  16. ^ a b c Zanno, L.E., Weirsma, J.P., Loewen, M.A., Sampson, S.D. and Getty, M.A. (2010). A preliminary report on the theropod dinosaur fauna of the late Campanian Kaiparowits Formation, Grand Staircase-Escalante National Monument, Utah." Learning from the Land Symposium: Geology and Paleontology. Washington, DC: Bureau of Land Management.
  17. ^ a b Listed as "cf. Paronychodon sp." in "3.1 Utah, United States; 12. Kaiparowits Formation," in Weishampel, et al. (2004). Page 579.
  18. ^ a b Listed as "cf. Ricardoestesia sp." in "3.1 Utah, United States; 12. Kaiparowits Formation," in Weishampel, et al. (2004). Page 579.
  19. ^ Thomas D. Carr; Thomas E. Williamson; Brooks B. Britt; Ken Stadtman (2011). "Evidence for high taxonomic and morphologic tyrannosauroid diversity in the Late Cretaceous (Late Campanian) of the American Southwest and a new short-skulled tyrannosaurid from the Kaiparowits formation of Utah". Naturwissenschaften. 98 (3): 241–246. Bibcode:2011NW.....98..241C. PMID 21253683. doi:10.1007/s00114-011-0762-7. 

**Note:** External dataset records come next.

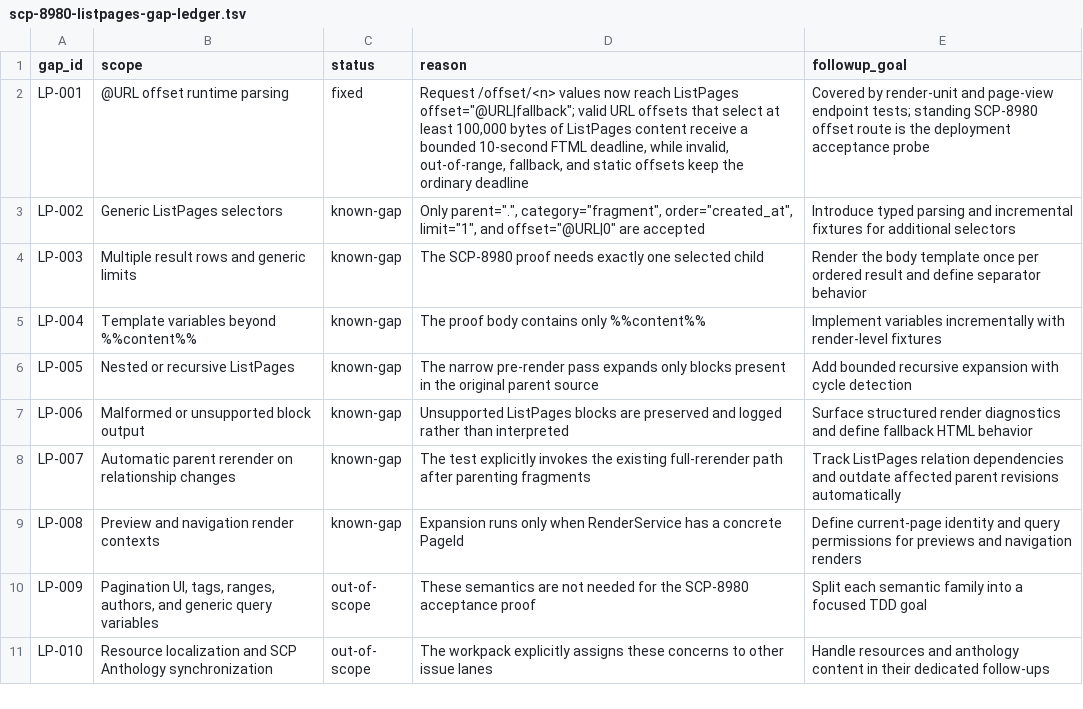
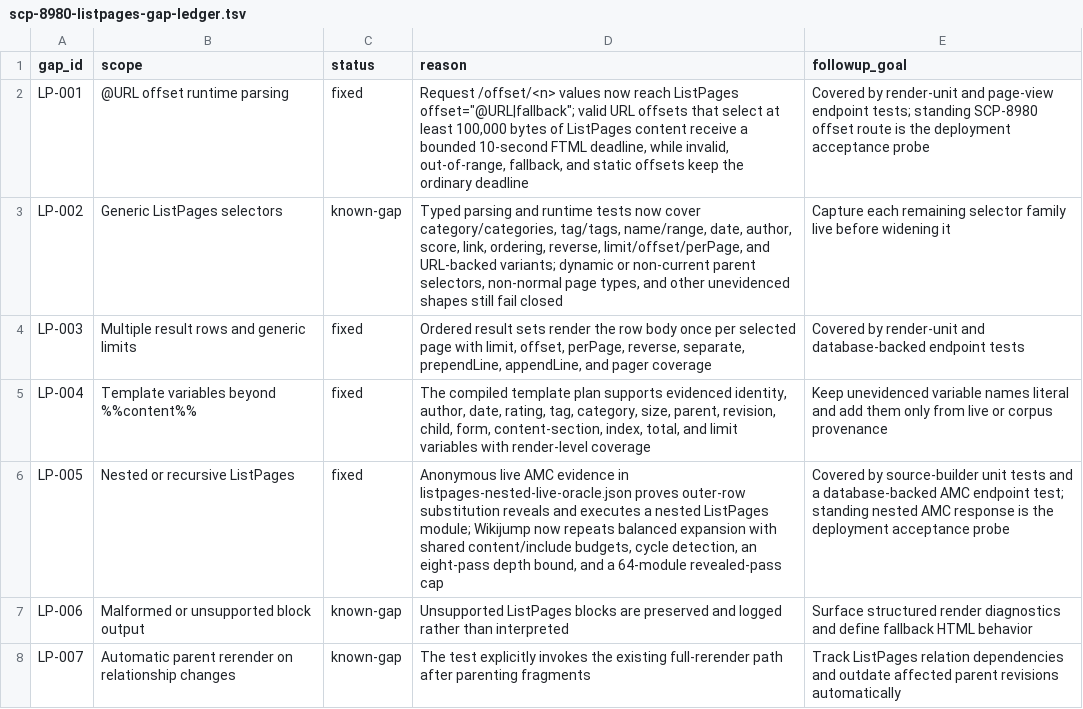
Before and after one commit to scpwiki/wikijump, a TSV file: install/local/wikidot-verification/artifacts/scp-8980-listpages-gap-ledger.tsv, drawn as a sheet; only a part is shown; the shorter side is filled out with more unchanged rows.

Commit message:
fix(render): expand nested ListPages modules

```diff
--- a/install/local/wikidot-verification/artifacts/scp-8980-listpages-gap-ledger.tsv
+++ b/install/local/wikidot-verification/artifacts/scp-8980-listpages-gap-ledger.tsv
@@ -2,6 +2,6 @@ gap_id	scope	status	reason	followup_goal
 LP-001	@URL offset runtime parsing	fixed	Request /offset/<n> values now reach ListPages offset="@URL|fallback"; valid URL offsets that select at least 100,000 bytes of ListPages content receive a bounded 10-second FTML deadline, while invalid, out-of-range, fallback, and static offsets keep the ordinary deadline	Covered by render-unit and page-view endpoint tests; standing SCP-8980 offset route is the deployment acceptance probe
-LP-002	Generic ListPages selectors	known-gap	Only parent=".", category="fragment", order="created_at", limit="1", and offset="@URL|0" are accepted	Introduce typed parsing and incremental fixtures for additional selectors
-LP-003	Multiple result rows and generic limits	known-gap	The SCP-8980 proof needs exactly one selected child	Render the body template once per ordered result and define separator behavior
-LP-004	Template variables beyond %%content%%	known-gap	The proof body contains only %%content%%	Implement variables incrementally with render-level fixtures
-LP-005	Nested or recursive ListPages	known-gap	The narrow pre-render pass expands only blocks present in the original parent source	Add bounded recursive expansion with cycle detection
+LP-002	Generic ListPages selectors	known-gap	Typed parsing and runtime tests now cover category/categories, tag/tags, name/range, date, author, score, link, ordering, reverse, limit/offset/perPage, and URL-backed variants; dynamic or non-current parent selectors, non-normal page types, and other unevidenced shapes still fail closed	Capture each remaining selector family live before widening it
+LP-003	Multiple result rows and generic limits	fixed	Ordered result sets render the row body once per selected page with limit, offset, perPage, reverse, separate, prependLine, appendLine, and pager coverage	Covered by render-unit and database-backed endpoint tests
+LP-004	Template variables beyond %%content%%	fixed	The compiled template plan supports evidenced identity, author, date, rating, tag, category, size, parent, revision, child, form, content-section, index, total, and limit variables with render-level coverage	Keep unevidenced variable names literal and add them only from live or corpus provenance
+LP-005	Nested or recursive ListPages	fixed	Anonymous live AMC evidence in listpages-nested-live-oracle.json proves outer-row substitution reveals and executes a nested ListPages module; Wikijump now repeats balanced expansion with shared content/include budgets, cycle detection, an eight-pass depth bound, and a 64-module revealed-pass cap	Covered by source-builder unit tests and a database-backed AMC endpoint test; standing nested AMC response is the deployment acceptance probe
 LP-006	Malformed or unsupported block output	known-gap	Unsupported ListPages blocks are preserved and logged rather than interpreted	Surface structured render diagnostics and define fallback HTML behavior
```
Also changed, not shown: 5 other files.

References[edit]

  • Weishampel, David B.; Dodson, Peter; and Osmólska, Halszka (eds.): The Dinosauria, 2nd, Berkeley: University of California Press. 861 pp. ISBN 0-520-24209-2.

Coordinates: 37°37′19″N 111°39′54″W / 37.62194°N 111.66500°W / 37.62194; -111.66500